Platt: Time to feed some hungry brains
Don’t spoil the end of “A Dance with Dragons” for me.
Three years ago, I bought the latest George R.R. Martin novel. I’ve taken my sweet time reading it in brief bursts. I’m about three-quarters of the way through it.
I didn’t want to rush the read, and that proved prudent because Martin still hasn’t finished the next book in the series that inspired HBO’s “Game of Thrones.” “The Winds of Winter” might be out next year.
I’ll finish the book this month, though, and probably start another one. Maybe two. Or three! Some print; some Kindle; some audiobooks.
In case you’re not aware, March is National Reading Month.
I’ve been an avid reader all my life. Some of my all-time favorite books – books I’d absolutely want along on that old reliable desert island -- include:
• “The Stand:” Stephen King’s epic tale of good vs. evil in post-apocalyptic America. I checked this out in hardcover from the junior high school library. Couldn’t put it down.
• “The Adventures of Tom Sawyer:” Mark Twain’s classic story about two boys named Tom Sawyer and Huckleberry Finn who aim to misbehave. I named my dog after Huck and he lives up to the reputation.
• “Watership Down:” Richard Adams’ adventure about talking rabbits trying to rebuild after the destruction of their warren.
• “The Hitchhiker’s Guide to the Galaxy:” Wonderfully weird space fantasy by Douglas Adams. It’s what I read to my infant son when we’re not reading “Jamberry” or “Good Night, Moon.”
• “American Gods.” Neil Gaiman’s brooding exploration of mythology in the melting pot of the United States.
Not an exhaustive list, by any means. I also have some favorite graphic novels and non-fiction books, but space is finite and brevity is a virtue.
Elizabeth Husketh, media specialist at Club Boulevard Humanities Magnet Elementary in Durham, teaches reading to students from kindergarten to fifth grade. She encourages students to read aloud books by a chosen author of the month – not just in March.
“We are aware of the research and the statistics that show early literacy as a predictor for future success in life,” she said. Her school engages students through family book clubs, digital storytelling, reading contests, guest speakers and more.

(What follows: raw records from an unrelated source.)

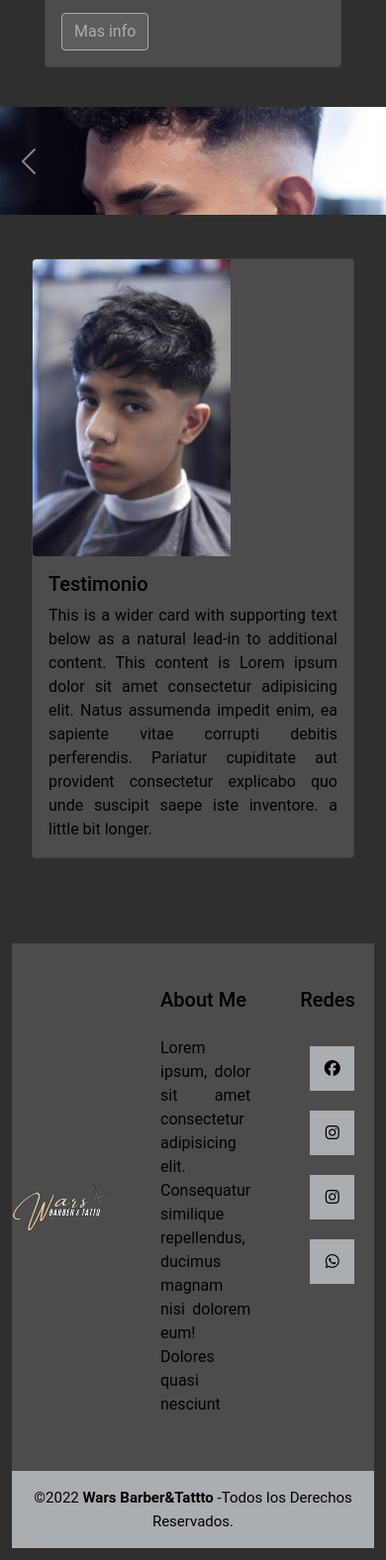
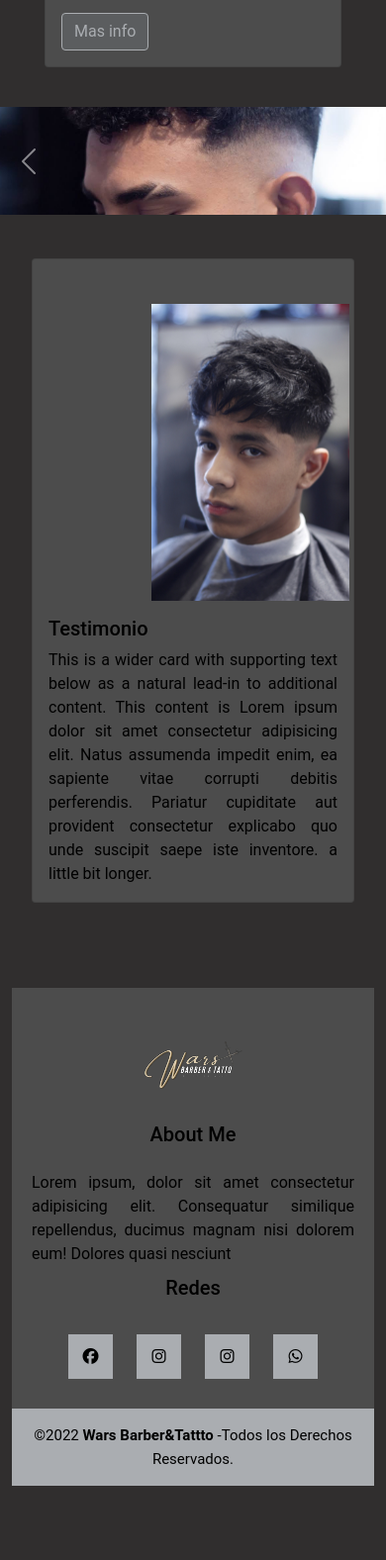
Before and after one commit to mariaaacl/proyecto_scss, a website: page index.html in a window 390 px wide. Shown: the part 1406-2982 px from the top of the page at 99% size. After the commit the page ends 2919 px from the top, so only its background shows below. Drawn offline with nearby package versions, Linux system fonts and the light colour scheme.

Commit message:
agregando SEO I

```diff
--- a/SCSS/Style.scss
+++ b/SCSS/Style.scss
@@ -1,7 +1,3 @@
-@import "mixin";
-@import "extend";
-@import "maps";
-@import "general";
 @import "header";
 @import "footer";
 @import "index";
@@ -9,3 +5,7 @@
 @import "galeria";
 @import "about";
 @import "contacto";
+@import "mixin";
+@import "extend";
+@import "maps";
+@import "general";
--- a/SCSS/general.scss
+++ b/SCSS/general.scss
@@ -23,7 +23,12 @@ body {
 
 // VISTAS
 
-@media only screen and (min-width: 0px) and (max-width:768px) {
+@media only screen and (min-width: 0px) and (max-width:800px) {
+
+    .imgTes {
+        padding-left: 120px;
+        padding-top: 45px;
+    }
 
     .aboutM {
         padding: 10px;
@@ -33,20 +38,23 @@ body {
     .contenedorFormInf {
         box-shadow: 0 0 20px 0 #ffffff4d;
         display: grid;
-        margin-bottom: 30px;
+        margin-bottom: 100px;
     }
 
     .pie-pagina {
         width: 100%;
-        background-color: white;
+        background-color: #4c4c4c;
 
         .grupo-1 {
-            width: 90%;
+            width: auto;
             grid-template-columns: repeat(1, 1fr);
-            gap: 30px;
-            padding: 35px 0px;
+            justify-items: center;
+            text-align: center;
+            padding: 20px 20px;
+            gap: 0px;
 
         }
     }
 
+
     }
--- a/SCSS/header.scss
+++ b/SCSS/header.scss
@@ -1,3 +1,10 @@
+// VARIABLES
+$bg-color: #302e2e;
+$color-gen: #000000;
+$bg-color-card: #4c4c4c;
+$bg-card: #5b5d5f;
+$color-card: #aaadb1;
+
 // MENU
 .navbar-nav{
     text-align: center;
--- a/index.html
+++ b/index.html
@@ -4,6 +4,8 @@
     <meta charset="UTF-8">
     <meta http-equiv="X-UA-Compatible" content="IE=edge">
     <meta name="viewport" content="width=device-width, initial-scale=1.0">
+    <meta name="description" content=" War'sBarber&Tatto te ofrece servicios de barberia y tatuajes, donde podras perzonalizar todas tus ideas en un cambio de imagen como reflejarlas en tu piel">
+    <meta name="keywords" content= " Inicio, Servicios, Tatto, Barber, Barberia, Tatuajes, Testimonio">
     <title>Wars Barber and Tatto</title>
     <link rel="shortcut icon" href="../Studio Clemente/assets/imagenes/FAVICON.jpg" type="image/jpg">
     <!-- CSS BOOTSTRAP -->
@@ -108,7 +110,7 @@
                 <div class="card mb-3">
                     <div class="row g-0">
                       <div class="col-md-4">
-                        <img src="assets/imagenes/testimonio.png" class="img-fluid rounded-start" alt="...">
+                        <img src="assets/imagenes/testimonio.png" class="img-fluid rounded-start imgTes" alt="...">
                       </div>
                       <div class="col-md-8">
                         <div class="card-body">
```
Also changed, not shown: view/acerca.html (+2 -0 lines), view/contacto.html (+2 -0 lines), view/galeria.html (+2 -0 lines), view/servicios.html (+2 -0 lines), Css/Estilo.css, SCSS/index.scss (line endings or trailing spaces).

Some of her favorite books for kids include those by Yuyi Morales, such as “Nino Wrestles the World,” “The Best Part of Me” (a book of poems by Club Boulevard kids with photography by Wendy Ewald) and “The World According to Humphrey” by Betty G. Bimey.
The Durham County Library’s also getting in the spirit of National Reading Month with a Celebration of Storytelling on March 21 at the main library downtown.
From 2 to 4 p.m., Emmy Award-winning storyteller Willa Brigham hosts a workshop on storytelling for school-age children and families.
From 6:30 to 8:30 p.m., families and children are welcome to attend Durham’s first Storytelling Festival, featuring Brigham (willabrigham.com), Ron Jones (rijones.com) and Alan Hoal (thehoalstory.com).
The library doesn’t limit its zeal for reading to one month out of 12, though.
During any given week, the library offers about 30 storytimes, from “lapsit” sessions for infants to highly interactive gatherings for toddlers, preschoolers and kindergartners. They’ve also got grade-appropriate book clubs for older children and teens. Looking for a book club for adults? Consider the culinary book club, African writers book club or the mystery book club.
“We offer programs and resources that encourage and support literacy in many areas: science, technology, the arts and citizenship to name a few,” said Tammy Baggett, director of the Durham County Library. “But it all begins with reading as a gateway to learning and understanding, so we make it a priority to foster a love of reading in our youngest patrons.”
So what are you reading? And what should I read next? My brain feels hungry.
Wes Platt can be reached at firstname.lastname@example.org or 919-419-6684. Follow on Twitter at @HS_WesPlatt. Connect on Facebook at facebook.com/wesplattheraldsun.